● **EXERCISE OBJECTIVE**:
How many lines in the records below contain "rgba"? Reply with the number only.

● **SOURCE DATA**:
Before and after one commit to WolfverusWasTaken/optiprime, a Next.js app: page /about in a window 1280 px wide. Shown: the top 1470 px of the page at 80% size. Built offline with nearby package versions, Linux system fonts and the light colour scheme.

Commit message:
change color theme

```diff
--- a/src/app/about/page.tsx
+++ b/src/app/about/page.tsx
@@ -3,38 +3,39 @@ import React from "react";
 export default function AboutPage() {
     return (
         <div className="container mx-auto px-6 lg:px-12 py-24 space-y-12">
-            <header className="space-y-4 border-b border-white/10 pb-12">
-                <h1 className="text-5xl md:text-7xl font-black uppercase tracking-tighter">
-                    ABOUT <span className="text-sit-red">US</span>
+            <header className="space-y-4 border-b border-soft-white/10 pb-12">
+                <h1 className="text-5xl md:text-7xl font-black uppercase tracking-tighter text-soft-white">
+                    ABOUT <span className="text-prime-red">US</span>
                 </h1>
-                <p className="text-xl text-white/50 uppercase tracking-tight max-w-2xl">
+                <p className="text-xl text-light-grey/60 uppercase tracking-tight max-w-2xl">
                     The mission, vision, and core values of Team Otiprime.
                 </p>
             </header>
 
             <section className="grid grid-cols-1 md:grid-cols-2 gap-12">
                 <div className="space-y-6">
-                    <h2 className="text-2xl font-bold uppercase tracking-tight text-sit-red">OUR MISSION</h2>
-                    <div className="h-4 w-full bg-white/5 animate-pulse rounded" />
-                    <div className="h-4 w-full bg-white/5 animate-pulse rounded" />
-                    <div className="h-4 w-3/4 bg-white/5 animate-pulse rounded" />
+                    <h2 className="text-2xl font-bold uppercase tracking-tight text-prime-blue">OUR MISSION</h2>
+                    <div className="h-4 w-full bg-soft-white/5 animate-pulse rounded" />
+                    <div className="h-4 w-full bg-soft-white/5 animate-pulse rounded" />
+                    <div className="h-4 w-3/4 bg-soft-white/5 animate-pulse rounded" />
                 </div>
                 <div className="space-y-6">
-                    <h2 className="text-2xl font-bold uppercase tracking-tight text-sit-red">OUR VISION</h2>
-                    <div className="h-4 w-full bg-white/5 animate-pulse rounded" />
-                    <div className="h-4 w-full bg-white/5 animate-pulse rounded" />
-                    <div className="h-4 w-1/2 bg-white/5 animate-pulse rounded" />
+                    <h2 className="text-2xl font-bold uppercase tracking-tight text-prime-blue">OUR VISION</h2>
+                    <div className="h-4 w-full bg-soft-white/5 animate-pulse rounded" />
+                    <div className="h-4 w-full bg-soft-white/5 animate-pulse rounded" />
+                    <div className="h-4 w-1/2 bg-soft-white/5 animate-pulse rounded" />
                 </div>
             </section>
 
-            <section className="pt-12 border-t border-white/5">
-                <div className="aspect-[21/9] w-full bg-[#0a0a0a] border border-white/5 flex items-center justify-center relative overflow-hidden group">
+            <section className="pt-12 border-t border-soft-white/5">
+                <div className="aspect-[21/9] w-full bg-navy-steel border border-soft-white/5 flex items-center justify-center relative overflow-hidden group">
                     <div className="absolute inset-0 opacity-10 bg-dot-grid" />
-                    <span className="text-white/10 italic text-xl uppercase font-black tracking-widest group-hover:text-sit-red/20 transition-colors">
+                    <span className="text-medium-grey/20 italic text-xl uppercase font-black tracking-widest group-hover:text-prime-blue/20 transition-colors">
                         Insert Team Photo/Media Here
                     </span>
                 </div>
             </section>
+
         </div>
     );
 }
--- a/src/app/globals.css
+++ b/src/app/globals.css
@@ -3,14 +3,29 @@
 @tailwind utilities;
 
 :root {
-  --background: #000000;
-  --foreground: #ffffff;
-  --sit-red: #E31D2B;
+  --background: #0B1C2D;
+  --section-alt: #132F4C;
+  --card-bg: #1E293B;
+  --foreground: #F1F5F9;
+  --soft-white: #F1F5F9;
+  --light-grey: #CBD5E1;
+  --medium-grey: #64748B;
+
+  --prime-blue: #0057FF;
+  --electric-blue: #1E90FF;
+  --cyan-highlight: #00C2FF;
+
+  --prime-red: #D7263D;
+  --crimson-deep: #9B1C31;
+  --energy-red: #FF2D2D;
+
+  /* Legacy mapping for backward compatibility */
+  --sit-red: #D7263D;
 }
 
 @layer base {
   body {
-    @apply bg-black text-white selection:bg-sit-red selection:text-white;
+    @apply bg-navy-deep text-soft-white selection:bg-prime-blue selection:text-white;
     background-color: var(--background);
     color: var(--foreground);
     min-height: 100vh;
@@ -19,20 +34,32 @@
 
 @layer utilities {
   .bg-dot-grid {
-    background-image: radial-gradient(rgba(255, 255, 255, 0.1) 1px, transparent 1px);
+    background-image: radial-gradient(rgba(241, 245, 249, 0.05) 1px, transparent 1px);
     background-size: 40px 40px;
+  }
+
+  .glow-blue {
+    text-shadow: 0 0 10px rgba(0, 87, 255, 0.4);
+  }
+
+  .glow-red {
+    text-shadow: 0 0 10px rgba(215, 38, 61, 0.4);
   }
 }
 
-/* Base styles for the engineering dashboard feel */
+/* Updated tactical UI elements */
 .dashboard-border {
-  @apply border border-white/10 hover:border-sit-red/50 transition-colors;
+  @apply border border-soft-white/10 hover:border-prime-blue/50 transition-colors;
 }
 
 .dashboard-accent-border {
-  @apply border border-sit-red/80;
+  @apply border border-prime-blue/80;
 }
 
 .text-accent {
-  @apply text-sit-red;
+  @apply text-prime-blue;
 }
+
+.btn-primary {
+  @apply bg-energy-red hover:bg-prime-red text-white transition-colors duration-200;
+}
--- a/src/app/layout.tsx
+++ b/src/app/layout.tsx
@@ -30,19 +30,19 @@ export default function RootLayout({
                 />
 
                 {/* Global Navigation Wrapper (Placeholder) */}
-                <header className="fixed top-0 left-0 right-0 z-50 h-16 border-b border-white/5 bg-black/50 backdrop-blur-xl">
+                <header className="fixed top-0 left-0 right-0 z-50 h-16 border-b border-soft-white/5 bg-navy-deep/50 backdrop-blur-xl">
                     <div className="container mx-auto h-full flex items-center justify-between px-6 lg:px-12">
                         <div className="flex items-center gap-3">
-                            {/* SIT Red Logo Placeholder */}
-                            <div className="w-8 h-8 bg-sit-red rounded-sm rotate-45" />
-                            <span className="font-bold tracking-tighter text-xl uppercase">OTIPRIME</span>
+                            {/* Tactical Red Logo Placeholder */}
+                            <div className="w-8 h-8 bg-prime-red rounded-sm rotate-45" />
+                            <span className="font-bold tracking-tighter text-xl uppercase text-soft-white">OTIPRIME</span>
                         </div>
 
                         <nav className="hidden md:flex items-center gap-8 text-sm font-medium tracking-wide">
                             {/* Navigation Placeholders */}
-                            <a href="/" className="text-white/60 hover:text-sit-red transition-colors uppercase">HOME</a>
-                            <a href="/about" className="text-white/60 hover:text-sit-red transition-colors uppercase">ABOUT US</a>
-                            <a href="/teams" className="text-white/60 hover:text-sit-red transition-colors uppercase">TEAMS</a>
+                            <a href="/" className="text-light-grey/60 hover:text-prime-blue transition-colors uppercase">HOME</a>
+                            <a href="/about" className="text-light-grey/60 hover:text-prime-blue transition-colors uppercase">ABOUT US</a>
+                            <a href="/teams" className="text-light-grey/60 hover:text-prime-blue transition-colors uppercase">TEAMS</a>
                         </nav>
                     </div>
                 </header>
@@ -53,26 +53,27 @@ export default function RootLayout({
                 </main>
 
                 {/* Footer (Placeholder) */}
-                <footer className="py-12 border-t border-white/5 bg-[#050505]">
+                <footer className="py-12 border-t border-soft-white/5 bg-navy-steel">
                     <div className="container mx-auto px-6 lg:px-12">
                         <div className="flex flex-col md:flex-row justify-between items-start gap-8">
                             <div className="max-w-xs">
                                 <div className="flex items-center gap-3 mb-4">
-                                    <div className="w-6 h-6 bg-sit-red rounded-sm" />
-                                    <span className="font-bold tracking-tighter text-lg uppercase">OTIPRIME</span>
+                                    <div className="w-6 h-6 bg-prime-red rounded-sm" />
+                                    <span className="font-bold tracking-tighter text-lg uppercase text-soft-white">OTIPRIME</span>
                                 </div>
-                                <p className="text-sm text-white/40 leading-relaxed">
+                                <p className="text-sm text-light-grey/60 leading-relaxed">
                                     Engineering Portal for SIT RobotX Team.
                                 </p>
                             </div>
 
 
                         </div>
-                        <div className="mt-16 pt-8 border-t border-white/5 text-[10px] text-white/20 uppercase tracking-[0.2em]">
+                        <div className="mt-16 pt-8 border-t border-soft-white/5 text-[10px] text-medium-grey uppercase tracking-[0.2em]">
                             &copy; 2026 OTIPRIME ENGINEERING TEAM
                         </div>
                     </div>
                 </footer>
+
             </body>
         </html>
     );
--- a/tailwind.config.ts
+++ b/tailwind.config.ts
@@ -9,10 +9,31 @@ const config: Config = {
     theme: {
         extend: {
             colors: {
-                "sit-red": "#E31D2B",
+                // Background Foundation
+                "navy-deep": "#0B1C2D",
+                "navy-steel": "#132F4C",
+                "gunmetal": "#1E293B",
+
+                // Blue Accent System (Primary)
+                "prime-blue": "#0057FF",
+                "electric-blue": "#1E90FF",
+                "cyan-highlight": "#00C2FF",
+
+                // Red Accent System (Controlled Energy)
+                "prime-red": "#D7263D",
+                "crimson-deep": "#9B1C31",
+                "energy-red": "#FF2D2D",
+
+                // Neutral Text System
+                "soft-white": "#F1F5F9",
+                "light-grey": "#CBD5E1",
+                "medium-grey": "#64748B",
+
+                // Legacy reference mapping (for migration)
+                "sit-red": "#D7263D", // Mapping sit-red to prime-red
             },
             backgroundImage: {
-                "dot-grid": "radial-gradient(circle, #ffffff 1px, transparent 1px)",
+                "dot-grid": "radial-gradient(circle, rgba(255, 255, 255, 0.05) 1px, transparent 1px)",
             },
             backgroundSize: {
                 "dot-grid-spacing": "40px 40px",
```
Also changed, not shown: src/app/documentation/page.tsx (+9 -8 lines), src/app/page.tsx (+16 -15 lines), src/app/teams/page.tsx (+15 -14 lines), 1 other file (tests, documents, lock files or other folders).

● **TASK RESPONSE**:
5